The 2015–16 South-West Indian Ocean cyclone season was a slightly below average event in tropical cyclone formation. The annual cyclone season began on November 15, 2015, with the first storm, Annabelle, forming four days following. The final and strongest storm, Fantala, dissipated on April 23, 2016, a week before the season ended on April 30 for most of the region. In Mauritius and the Seychelles, the cyclone season ended half a month later, on May 15. The season's activity was influenced by an ongoing El Niño, and a positive Indian Ocean Dipole.
The 2016–17 South-West Indian Ocean cyclone season was a below-average season, with five tropical storms, three of which intensified into tropical cyclones. It officially began on November 15, 2016, and ended on April 30, 2017, with the exception for Mauritius and the Seychelles, for which it ended on May 15, 2017. These dates conventionally delimit the period of each year when most tropical and subtropical cyclones form in the basin, which is west of 90°E and south of the Equator. Tropical and subtropical cyclones in this basin were monitored by the Regional Specialised Meteorological Centre in Réunion, though the Joint Typhoon Warning Center issued unofficial advisories.
The 2018–19 South-West Indian Ocean cyclone season was the costliest and the most active season ever recorded since reliable records began in 1967. Additionally, it is also the deadliest cyclone season recorded in the South-West Indian Ocean, surpassing the 1891–92 season, in which the 1892 Mauritius cyclone devastated the island of Mauritius. The season was an event of the annual cycle of tropical cyclone and subtropical cyclone formation in the South-West Indian Ocean basin. It officially began on November 15, 2018, and ended on April 30, 2019, with the exception for Mauritius and the Seychelles, which it ended on May 15, 2019. These dates conventionally delimit the period of each year when most tropical and subtropical cyclones form in the basin, which is west of 90°E and south of the Equator.

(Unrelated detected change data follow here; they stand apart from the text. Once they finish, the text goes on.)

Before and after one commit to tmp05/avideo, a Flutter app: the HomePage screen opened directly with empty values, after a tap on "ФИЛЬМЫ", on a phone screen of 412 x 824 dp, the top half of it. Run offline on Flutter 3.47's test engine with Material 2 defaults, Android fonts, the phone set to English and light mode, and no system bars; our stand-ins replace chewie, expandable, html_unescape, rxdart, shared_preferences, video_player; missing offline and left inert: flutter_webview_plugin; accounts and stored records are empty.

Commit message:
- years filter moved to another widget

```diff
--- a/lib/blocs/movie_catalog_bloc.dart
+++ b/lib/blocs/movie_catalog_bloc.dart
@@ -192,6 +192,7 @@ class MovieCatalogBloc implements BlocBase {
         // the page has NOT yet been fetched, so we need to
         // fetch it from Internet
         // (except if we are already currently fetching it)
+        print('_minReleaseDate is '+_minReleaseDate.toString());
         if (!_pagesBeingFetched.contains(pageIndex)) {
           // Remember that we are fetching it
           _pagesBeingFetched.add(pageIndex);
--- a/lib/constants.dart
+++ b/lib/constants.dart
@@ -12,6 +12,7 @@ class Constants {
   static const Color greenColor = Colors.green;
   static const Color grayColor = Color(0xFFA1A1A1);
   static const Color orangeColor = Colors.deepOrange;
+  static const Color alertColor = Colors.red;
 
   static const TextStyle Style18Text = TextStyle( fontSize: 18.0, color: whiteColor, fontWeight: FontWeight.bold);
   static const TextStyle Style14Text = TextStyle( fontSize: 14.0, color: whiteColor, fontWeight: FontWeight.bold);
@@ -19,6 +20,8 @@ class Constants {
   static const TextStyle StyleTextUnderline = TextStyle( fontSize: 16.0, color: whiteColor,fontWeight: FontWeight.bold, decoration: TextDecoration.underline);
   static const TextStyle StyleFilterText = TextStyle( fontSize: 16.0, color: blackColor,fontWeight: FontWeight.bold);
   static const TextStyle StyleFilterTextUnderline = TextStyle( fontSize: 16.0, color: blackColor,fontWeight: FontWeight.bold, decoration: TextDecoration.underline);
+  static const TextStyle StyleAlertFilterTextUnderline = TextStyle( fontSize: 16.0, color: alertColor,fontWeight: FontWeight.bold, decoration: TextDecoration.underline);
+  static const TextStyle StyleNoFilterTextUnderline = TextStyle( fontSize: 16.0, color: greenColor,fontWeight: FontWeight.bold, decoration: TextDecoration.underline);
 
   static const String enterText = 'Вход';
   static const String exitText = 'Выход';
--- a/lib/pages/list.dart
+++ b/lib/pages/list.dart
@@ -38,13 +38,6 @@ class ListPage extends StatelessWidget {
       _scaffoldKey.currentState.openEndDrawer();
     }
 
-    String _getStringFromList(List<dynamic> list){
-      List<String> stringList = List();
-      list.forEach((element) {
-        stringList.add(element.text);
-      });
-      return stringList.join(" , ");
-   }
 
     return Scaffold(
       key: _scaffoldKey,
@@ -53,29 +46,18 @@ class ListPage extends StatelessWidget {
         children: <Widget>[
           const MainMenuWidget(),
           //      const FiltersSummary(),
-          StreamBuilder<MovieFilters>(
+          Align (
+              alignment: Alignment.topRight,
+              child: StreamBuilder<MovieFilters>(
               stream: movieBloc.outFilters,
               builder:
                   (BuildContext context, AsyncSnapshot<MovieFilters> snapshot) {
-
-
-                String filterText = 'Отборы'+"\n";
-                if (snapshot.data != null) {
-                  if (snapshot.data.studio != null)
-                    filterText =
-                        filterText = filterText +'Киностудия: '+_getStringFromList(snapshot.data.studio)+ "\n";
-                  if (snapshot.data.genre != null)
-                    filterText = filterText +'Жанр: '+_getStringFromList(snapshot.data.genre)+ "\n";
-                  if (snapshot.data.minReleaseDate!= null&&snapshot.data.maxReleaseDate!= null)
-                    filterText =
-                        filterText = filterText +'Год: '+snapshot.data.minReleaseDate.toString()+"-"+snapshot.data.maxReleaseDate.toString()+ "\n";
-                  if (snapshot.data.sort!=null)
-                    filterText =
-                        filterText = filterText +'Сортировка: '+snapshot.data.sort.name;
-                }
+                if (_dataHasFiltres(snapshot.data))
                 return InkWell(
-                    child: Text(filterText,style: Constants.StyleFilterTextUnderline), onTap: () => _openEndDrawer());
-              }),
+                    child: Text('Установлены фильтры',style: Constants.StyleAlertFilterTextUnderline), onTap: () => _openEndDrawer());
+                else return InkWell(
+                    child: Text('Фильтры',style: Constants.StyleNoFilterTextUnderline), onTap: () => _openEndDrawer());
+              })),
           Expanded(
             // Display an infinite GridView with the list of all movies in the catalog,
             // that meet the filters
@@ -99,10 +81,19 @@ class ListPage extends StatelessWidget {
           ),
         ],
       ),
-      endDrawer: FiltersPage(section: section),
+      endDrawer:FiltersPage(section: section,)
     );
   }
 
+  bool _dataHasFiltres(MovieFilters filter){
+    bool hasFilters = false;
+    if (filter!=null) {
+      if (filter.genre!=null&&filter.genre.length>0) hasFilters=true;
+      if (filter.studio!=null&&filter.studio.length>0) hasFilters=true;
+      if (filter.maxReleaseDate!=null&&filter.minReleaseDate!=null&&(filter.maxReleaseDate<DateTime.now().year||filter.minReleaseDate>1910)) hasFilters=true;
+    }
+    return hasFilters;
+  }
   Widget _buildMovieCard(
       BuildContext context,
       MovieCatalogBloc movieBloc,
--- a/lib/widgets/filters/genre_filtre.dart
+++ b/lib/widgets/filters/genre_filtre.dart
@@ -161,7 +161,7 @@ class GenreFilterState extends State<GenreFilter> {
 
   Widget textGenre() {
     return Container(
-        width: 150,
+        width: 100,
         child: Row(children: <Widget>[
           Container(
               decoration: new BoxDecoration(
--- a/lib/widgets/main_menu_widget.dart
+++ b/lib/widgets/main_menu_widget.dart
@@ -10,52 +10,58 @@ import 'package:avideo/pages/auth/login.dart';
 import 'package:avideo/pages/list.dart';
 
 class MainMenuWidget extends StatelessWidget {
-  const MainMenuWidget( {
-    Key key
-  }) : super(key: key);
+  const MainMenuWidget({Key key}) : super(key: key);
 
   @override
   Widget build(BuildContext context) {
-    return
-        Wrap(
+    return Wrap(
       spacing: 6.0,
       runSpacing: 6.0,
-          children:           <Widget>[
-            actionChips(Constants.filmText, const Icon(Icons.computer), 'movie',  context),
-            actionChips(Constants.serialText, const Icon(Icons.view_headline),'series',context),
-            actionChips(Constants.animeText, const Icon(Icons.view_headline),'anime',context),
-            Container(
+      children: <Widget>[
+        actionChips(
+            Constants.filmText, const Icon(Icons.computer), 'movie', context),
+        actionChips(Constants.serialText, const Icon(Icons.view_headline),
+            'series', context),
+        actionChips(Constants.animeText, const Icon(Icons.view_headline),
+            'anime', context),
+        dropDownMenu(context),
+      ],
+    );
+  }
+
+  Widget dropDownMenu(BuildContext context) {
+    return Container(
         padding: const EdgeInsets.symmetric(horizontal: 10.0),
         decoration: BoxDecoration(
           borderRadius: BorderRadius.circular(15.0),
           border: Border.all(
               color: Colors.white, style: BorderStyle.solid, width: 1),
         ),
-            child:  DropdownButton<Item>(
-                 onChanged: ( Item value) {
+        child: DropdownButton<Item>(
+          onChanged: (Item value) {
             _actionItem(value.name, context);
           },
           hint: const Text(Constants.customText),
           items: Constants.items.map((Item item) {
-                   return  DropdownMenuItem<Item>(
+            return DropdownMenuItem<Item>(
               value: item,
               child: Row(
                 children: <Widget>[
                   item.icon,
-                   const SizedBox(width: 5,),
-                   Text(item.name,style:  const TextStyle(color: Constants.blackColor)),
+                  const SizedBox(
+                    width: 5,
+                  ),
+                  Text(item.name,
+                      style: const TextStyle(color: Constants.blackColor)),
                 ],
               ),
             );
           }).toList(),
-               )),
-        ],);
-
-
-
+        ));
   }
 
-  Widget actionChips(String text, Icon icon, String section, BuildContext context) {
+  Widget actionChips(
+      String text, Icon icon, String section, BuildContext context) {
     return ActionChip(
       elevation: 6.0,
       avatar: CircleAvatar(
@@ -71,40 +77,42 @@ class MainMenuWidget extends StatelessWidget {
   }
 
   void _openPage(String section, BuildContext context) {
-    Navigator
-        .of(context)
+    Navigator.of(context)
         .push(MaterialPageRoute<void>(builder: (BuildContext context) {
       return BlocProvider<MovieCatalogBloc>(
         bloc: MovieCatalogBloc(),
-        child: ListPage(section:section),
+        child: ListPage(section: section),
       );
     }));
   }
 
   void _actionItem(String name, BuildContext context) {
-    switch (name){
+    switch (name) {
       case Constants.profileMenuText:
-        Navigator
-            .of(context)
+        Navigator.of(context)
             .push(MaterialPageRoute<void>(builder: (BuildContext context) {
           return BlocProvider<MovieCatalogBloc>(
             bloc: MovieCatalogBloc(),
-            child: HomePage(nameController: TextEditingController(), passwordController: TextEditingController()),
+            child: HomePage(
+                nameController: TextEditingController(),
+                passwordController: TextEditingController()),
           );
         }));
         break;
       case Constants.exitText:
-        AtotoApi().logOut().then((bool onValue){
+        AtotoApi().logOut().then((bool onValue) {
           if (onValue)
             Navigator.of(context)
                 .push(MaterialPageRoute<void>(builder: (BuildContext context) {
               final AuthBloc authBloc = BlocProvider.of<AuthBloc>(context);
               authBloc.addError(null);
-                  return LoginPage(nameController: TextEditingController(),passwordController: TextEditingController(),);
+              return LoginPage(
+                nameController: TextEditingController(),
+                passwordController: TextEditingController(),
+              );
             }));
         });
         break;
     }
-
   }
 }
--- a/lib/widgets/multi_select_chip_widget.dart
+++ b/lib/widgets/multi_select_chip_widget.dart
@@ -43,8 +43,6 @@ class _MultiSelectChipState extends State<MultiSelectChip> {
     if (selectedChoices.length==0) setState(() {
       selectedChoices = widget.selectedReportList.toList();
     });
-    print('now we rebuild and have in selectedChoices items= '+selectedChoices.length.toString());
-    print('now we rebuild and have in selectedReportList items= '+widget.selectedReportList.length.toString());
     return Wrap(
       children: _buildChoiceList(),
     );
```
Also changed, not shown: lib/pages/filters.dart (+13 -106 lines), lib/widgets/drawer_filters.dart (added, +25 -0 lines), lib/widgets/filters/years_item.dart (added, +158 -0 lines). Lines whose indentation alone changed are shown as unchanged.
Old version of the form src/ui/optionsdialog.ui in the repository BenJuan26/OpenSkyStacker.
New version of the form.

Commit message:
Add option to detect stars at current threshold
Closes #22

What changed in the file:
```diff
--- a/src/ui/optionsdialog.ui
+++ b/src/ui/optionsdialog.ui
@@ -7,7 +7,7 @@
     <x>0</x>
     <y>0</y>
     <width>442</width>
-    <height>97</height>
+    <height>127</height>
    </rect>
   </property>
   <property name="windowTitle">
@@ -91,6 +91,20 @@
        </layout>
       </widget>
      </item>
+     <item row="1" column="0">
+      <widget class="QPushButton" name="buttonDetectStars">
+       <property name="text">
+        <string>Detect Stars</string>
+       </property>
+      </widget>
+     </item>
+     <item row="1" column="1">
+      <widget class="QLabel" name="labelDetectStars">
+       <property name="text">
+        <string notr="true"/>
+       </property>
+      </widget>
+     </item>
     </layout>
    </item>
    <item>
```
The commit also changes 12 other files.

Tropical and subtropical cyclones in this basin are monitored by the Regional Specialised Meteorological Centre in Réunion.
Intense Tropical Cyclone Kenneth was the strongest tropical cyclone to make landfall in Mozambique since modern records began. The cyclone also caused significant damage in the Comoro Islands and Tanzania. The fourteenth tropical storm, record-breaking tenth tropical cyclone, and tenth intense tropical cyclone of the 2018–19 South-West Indian Ocean cyclone season, Kenneth formed from a vortex that the Météo-France office on La Réunion (MFR) first mentioned on 17 April. The MFR monitored the system over the next several days, before designating it as Tropical Disturbance 14 on 21 April. The disturbance was located in a favorable environment to the north of Madagascar, which allowed it to strengthen into a tropical depression and later a tropical storm, both on the next day. The storm then began a period of rapid intensification, ultimately peaking as an intense tropical cyclone with 10-minute sustained winds of 215 km/h (130 mph) and a minimum central pressure of 934 hPa. At that time, Kenneth began to undergo an eyewall replacement cycle and weakened slightly, before making landfall later that day as an intense tropical cyclone. As a result of land interaction, Kenneth became disorganised as it made landfall and rapidly degenerated thereafter. The storm then shifted southward, with the MFR cancelling all major warnings for inland cities. Kenneth was reclassified as an overland depression after landfall, with the MFR issuing its warning at midnight UTC on 26 April. Thunderstorm activity developed off the coast of Mozambique on 27 April as the system began drifting northward. Kenneth re-emerged off the coast of northern Mozambique on 28 April, before dissipating on the next day.